START DATASET ENTRIES

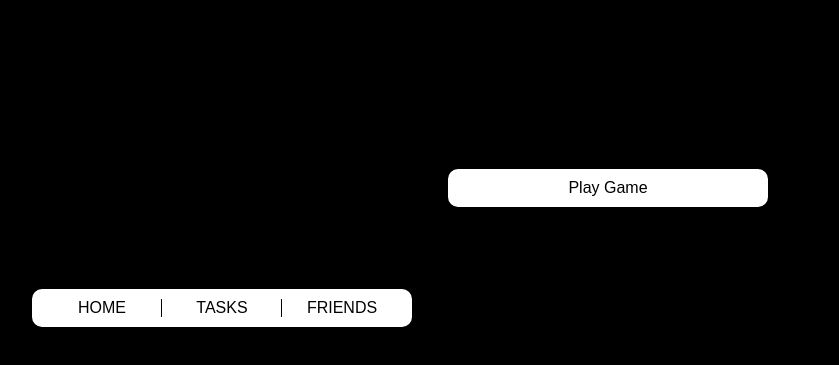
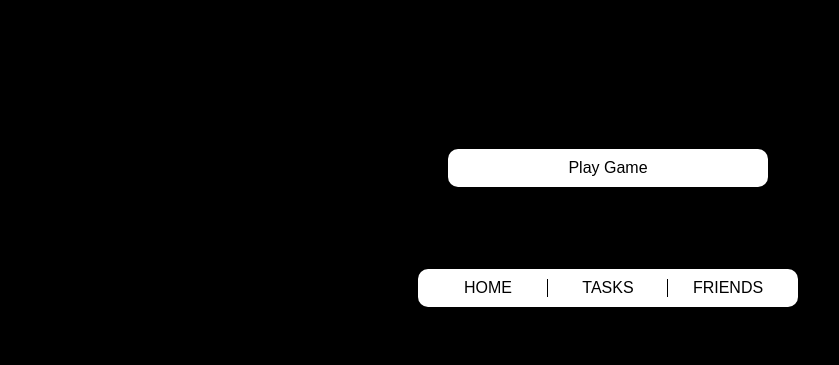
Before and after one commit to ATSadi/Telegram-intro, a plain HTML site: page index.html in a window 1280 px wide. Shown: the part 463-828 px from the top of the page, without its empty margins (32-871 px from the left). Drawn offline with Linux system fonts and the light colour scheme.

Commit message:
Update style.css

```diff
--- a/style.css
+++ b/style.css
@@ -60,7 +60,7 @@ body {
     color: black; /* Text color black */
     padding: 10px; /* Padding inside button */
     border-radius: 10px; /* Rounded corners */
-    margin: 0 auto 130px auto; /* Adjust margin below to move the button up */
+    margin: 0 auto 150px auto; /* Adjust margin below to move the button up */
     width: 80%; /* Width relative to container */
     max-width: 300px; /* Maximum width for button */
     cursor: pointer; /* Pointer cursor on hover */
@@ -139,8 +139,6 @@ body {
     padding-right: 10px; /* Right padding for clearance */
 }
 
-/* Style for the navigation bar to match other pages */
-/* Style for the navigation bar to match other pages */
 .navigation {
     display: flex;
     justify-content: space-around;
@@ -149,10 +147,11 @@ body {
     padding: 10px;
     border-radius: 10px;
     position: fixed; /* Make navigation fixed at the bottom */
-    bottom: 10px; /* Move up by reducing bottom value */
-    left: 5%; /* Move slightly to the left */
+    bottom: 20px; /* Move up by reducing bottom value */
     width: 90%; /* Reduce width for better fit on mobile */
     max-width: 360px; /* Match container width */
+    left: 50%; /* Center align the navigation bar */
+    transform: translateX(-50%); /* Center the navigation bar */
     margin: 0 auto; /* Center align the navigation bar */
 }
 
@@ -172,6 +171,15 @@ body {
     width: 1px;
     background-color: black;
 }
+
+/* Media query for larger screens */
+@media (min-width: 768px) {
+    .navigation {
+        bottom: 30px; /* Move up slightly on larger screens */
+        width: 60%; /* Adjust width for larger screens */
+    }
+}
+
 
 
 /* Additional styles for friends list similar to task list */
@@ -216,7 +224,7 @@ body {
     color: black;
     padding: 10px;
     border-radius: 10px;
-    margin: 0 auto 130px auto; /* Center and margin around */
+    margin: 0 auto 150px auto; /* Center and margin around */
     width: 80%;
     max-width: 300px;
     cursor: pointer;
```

END DATASET ENTRIES
START DATASET ENTRIES

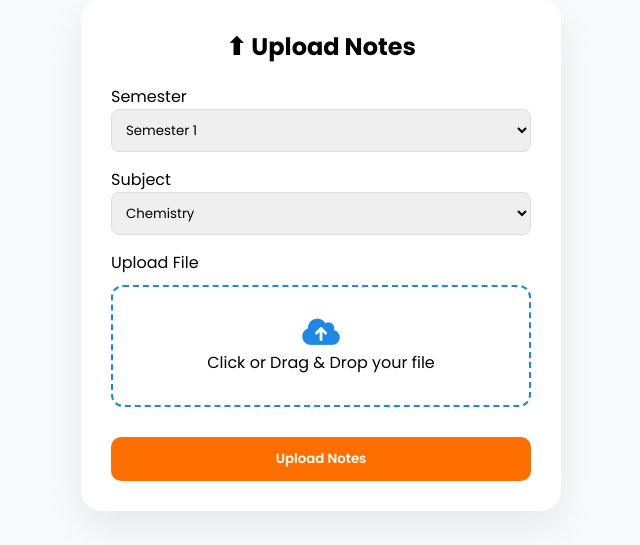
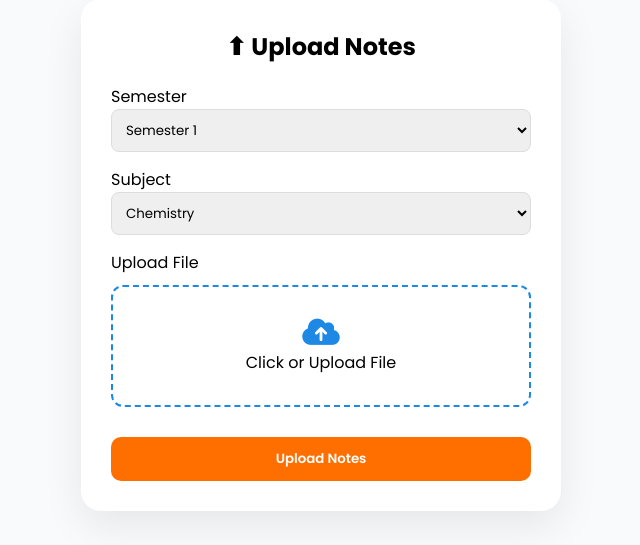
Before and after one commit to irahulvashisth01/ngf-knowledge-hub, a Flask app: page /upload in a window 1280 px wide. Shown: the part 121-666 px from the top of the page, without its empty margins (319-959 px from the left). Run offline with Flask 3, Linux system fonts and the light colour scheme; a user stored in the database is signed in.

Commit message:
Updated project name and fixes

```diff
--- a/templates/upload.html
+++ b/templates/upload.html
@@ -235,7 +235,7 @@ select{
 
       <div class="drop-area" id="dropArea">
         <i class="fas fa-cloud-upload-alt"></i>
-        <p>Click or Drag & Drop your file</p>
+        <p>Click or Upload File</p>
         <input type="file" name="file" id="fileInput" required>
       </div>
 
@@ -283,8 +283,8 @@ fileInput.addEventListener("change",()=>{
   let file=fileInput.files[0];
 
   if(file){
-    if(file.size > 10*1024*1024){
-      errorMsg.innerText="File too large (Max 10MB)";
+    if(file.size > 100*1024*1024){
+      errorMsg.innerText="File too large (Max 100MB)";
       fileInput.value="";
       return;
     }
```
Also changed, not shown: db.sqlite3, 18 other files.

END DATASET ENTRIES

TASK -> Wherever a line of the data holds "Center", copy that line.

SOLUTION TO THIS PROBLEM ->
+    left: 50%; /* Center align the navigation bar */
+    transform: translateX(-50%); /* Center the navigation bar */
     margin: 0 auto; /* Center align the navigation bar */
-    margin: 0 auto 130px auto; /* Center and margin around */
+    margin: 0 auto 150px auto; /* Center and margin around */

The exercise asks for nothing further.